As of early February, accumulation of snowpack in the Snake River Basin has reached about two-thirds of its annual maximum, which makes this a good time to assess the current water situation and make some projections for the upcoming spring.
A huge thank you to everyone who participated in our 2015 "Sweet Home Henry's Fork" Photo Contest! We received so many beautiful photos from folks all across the country. We are so lucky to spend time in a place as beautful as the Henry's Fork and to have such talented folks to capture their favorite moments on or near the river! Keep an eye on our website and Facebook page as we feature more and more of the great photos we received.
Last year, Rob wrote a "Top-10" blog about HFF's top programmatic accomlishments for the year 2014. We'd like to keep that tradition going, so this year Rob, Brandon, and I came up with HFF's Top-10 List 2015:
2015 was a busy year here at the Henry’s Fork Foundation. Now that the year is coming to a close, we’re counting down our top-10 programmatic accomplishments of 2015.
My fishing during calendar year 2015 ended the same way it began: the sun had just dropped below the horizon, ice was beginning to form on my line, and in the last purple light of a short winter evening I could see a pod of trout in front of me, rising to midges.
Photo: Early winter evening on lower Henry's Fork, December 2015.
I recently created two figures to accompany the quick reference poster of water quality on the Henry’s Fork that was featured in our blog post on October 30th. These figures illustrate the optimal, sub-optimal, stressful, and lethal temperature ranges for Brown Trout (Salmo trutta) and Rainbow Trout (Oncorhynchus mykiss).
During the Thanksgiving Holiday, we received a number of calls from concerned anglers about low flows and ice formation on the Henry’s Fork downstream of Island Park Dam. There is no question about it—flows are low; that’s not unexpected following the driest water year since 1941 (see previous blogs and newsletters for details). However, flows are higher than expected given how dry it is, and temperatures have actually been fairly mild compared to other winters when flows were low.
But, your questions and concerns motivated us to dig into the scientific literature and data and provide information on relationships among winter flow, temperature, and trout survival on the Henry’s Fork.
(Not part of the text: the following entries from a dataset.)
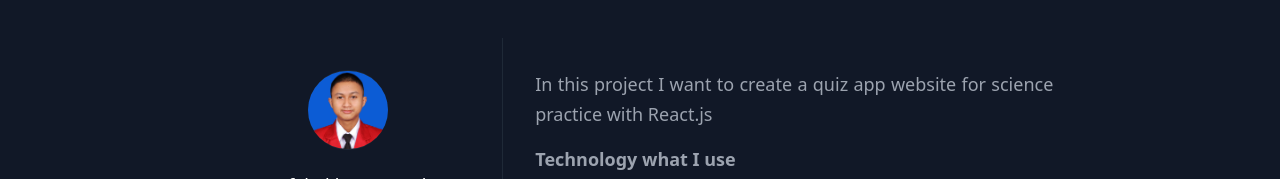
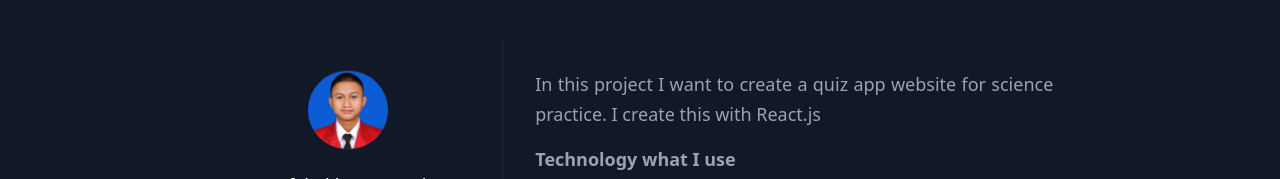
Before and after one commit to nuflakbrr/react-portfolio, a React (Create React App) app: page /project/quiz-app in a window 1280 px wide. Shown: the part 575-754 px from the top of the page. Built offline with nearby package versions, Linux system fonts and the light colour scheme.

Commit message:
update details project

```diff
--- a/src/pages/project/projectdetails/QuizApp.js
+++ b/src/pages/project/projectdetails/QuizApp.js
@@ -34,7 +34,7 @@ function RCRPLanding() {
                   </div>
                 </div>
                 <div className="sm:w-2/3 sm:pl-8 sm:py-8 sm:border-l border-gray-800 sm:border-t-0 border-t mt-4 pt-4 sm:mt-0 text-justify sm:text-justify">
-                  <p className="leading-relaxed text-lg mb-4">In this project I want to create a quiz app website for science practice with React.js</p>
+                  <p className="leading-relaxed text-lg mb-4">In this project I want to create a quiz app website for science practice. I create this with React.js</p>
                   <p className="leading-relaxed text-lg mb-4">
                     <strong>Technology what I use</strong>
                     <ul className="list-disc list-inside">
```
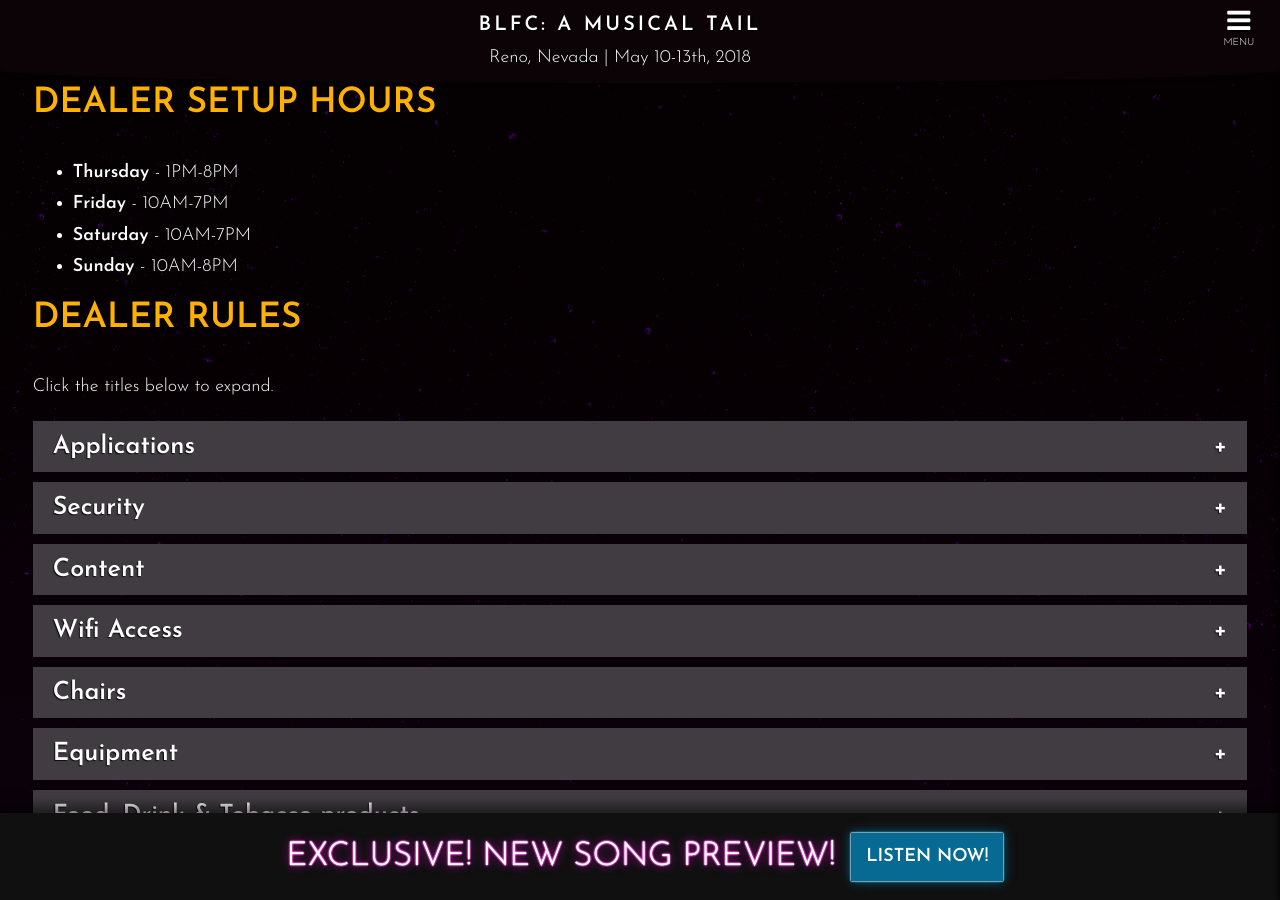
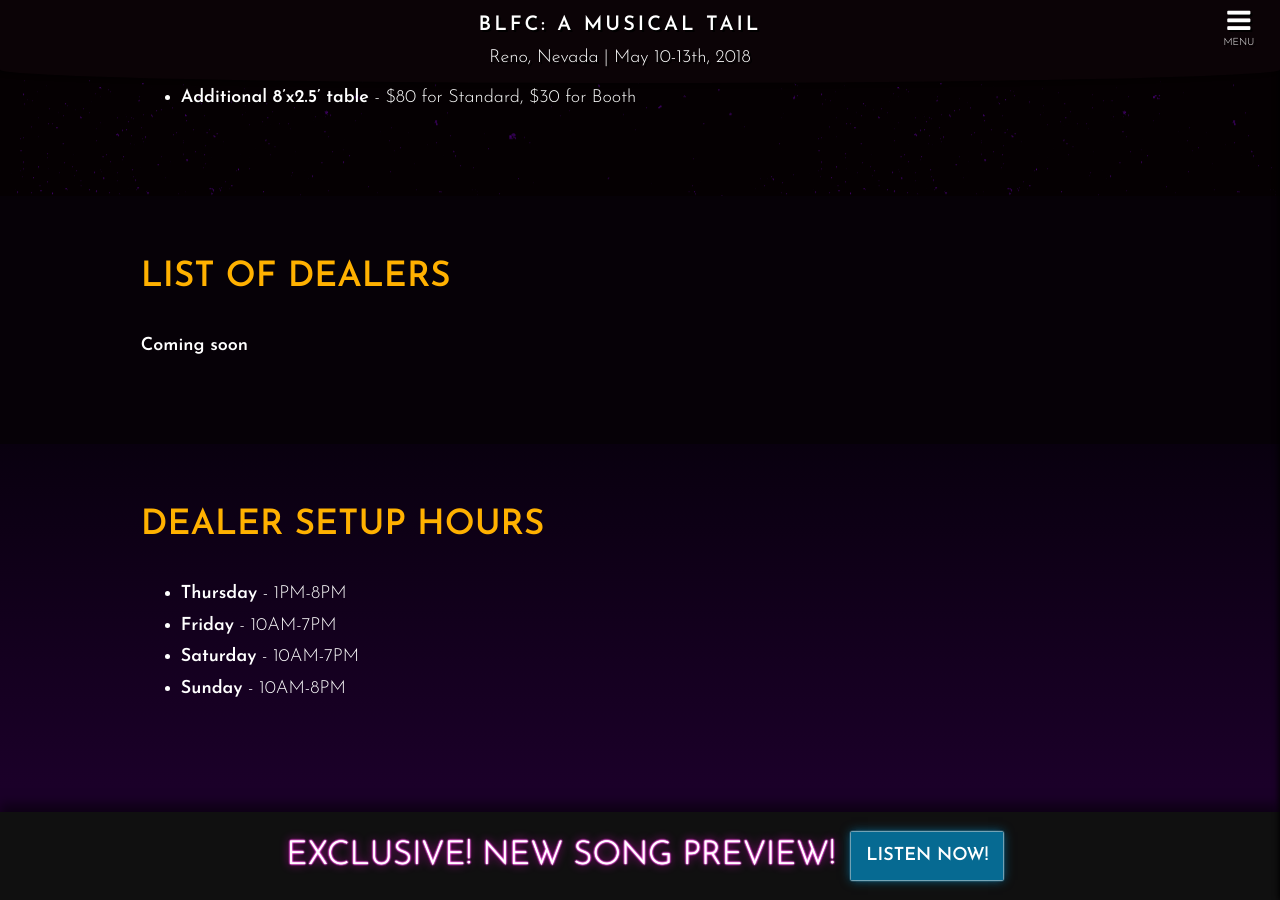
Before and after one commit to blfcweb/biggestlittlefc.github.io, a Jekyll site: the page built from dealers.md, in a window 1280 px wide and 900 px high, scrolled down 1439 px. Built offline with Jekyll 4.4.1, drawn with Linux system fonts in a browser that asks for light colours; our own code applies the rules of GitHub Pages for plain Markdown files.

Commit message:
add content wrappers to dealers and bazaar

```diff
--- a/dealers.md
+++ b/dealers.md
@@ -20,7 +20,11 @@
   extrabooth:  "30"
   taxrate: "7.75"
 approvaldate: "November 30th"
+layout: fullwidth
 ---
+
+<div class="one-full bg-one">
+<div class="page-wrapper">
 
 <!--
 ## Sale Hours & Location
@@ -82,6 +86,29 @@
 - **Additional vendor permit** - ${{ page.price.extrapermit }} (For sharing a table with a friend!)
 - **Additional 8'x2.5' table** - ${{ page.price.extratable }} for Standard, ${{ page.price.extrabooth }} for Booth
 
+</div>
+</div>
+
+
+
+
+<div class="one-full bg-two">
+<div class="page-wrapper">
+
+## List of Dealers
+
+**Coming soon**
+
+</div>
+</div>
+
+
+
+
+
+<div class="one-full bg-three">
+<div class="page-wrapper">
+
 ## Dealer Setup Hours
 
 - **Thursday** - {{ page.setup.thursday }}
@@ -89,6 +116,12 @@
 - **Saturday** - {{ page.setup.saturday }}
 - **Sunday** - {{ page.setup.sunday }}
 
+</div>
+</div>
+
+
+<div class="one-full bg-four">
+<div class="page-wrapper">
 
 ## Dealer Rules
 
@@ -152,5 +185,8 @@
 
 </div>
 
+</div>
+</div>
+
 [reglink]: https://reg.goblfc.org/
 {:title="Sign up as a dealer!" target="_blank" rel="noopener noreferrer" class="button"}
```
Also changed, not shown: bazaar.md (+36 -3 lines).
We spent most of this week putting together some information we hope will help answer questions and ease fears about the combined effects of low flows and cold temperatures on trout survival in the Henry’s Fork.